-- Instructions for the task --
Scan the entries below, and for each line that includes the word "names", make a copy.
[Provided data — start]
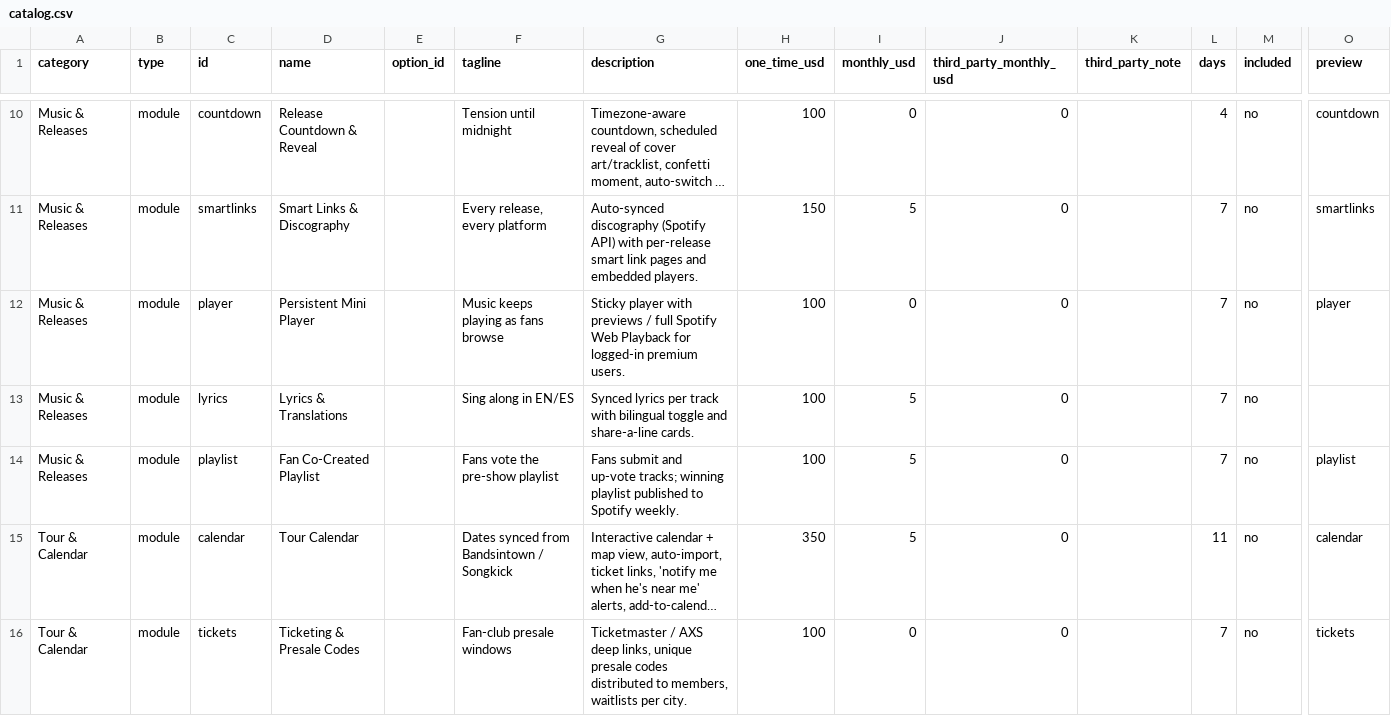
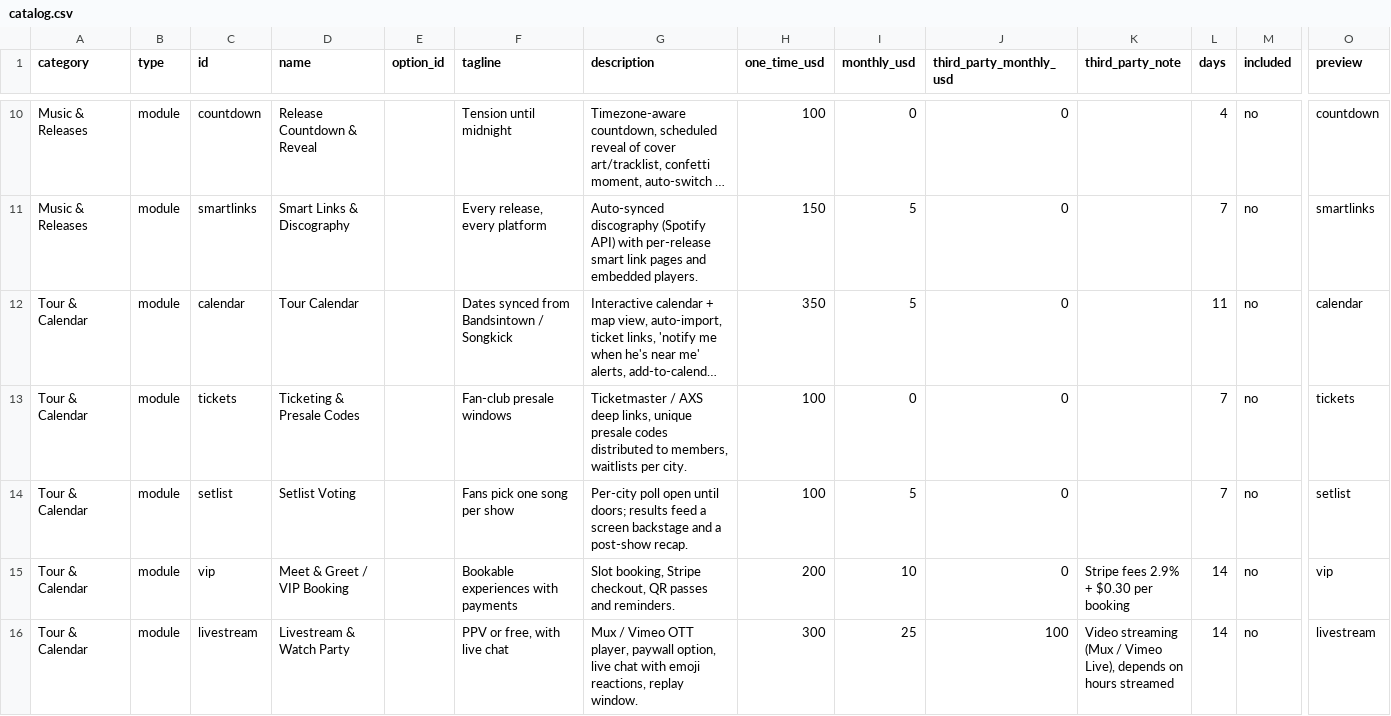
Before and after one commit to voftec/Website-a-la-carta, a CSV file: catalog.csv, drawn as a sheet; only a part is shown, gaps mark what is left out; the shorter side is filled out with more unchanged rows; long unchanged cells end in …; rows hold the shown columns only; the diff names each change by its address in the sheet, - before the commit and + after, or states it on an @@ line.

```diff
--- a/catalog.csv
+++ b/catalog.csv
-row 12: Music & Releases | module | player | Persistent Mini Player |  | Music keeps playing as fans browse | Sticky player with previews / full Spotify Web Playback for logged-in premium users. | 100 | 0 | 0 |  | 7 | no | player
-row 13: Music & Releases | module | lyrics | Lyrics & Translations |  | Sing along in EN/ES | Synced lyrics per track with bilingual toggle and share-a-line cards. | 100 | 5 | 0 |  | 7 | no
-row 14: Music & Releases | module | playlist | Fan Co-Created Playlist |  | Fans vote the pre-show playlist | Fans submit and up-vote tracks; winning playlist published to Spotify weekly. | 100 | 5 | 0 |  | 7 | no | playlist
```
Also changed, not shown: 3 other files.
[Provided data — finish]
[Provided data — start]
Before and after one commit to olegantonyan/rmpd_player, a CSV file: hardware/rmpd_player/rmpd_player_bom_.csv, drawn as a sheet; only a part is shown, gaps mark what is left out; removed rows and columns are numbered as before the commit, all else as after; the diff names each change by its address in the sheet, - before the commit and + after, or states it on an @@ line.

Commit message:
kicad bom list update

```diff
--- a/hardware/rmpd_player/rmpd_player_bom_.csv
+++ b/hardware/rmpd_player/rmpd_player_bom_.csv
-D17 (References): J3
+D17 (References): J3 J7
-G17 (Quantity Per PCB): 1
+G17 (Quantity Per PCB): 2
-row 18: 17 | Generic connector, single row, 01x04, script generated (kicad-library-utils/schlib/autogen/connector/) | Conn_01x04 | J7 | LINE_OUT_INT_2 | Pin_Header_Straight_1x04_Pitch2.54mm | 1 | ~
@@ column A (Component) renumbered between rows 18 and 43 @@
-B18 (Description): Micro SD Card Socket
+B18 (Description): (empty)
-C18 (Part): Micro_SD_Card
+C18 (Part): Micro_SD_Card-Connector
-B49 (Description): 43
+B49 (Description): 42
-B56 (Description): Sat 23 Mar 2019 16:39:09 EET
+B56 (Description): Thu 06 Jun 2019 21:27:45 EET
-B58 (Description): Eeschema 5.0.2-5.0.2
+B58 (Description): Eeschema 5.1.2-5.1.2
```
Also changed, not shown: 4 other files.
[Provided data — finish]
-- Answer --
Before and after one commit to voftec/Website-a-la-carta, a CSV file: catalog.csv, drawn as a sheet; only a part is shown, gaps mark what is left out; the shorter side is filled out with more unchanged rows; long unchanged cells end in …; rows hold the shown columns only; the diff names each change by its address in the sheet, - before the commit and + after, or states it on an @@ line.
Before and after one commit to olegantonyan/rmpd_player, a CSV file: hardware/rmpd_player/rmpd_player_bom_.csv, drawn as a sheet; only a part is shown, gaps mark what is left out; removed rows and columns are numbered as before the commit, all else as after; the diff names each change by its address in the sheet, - before the commit and + after, or states it on an @@ line.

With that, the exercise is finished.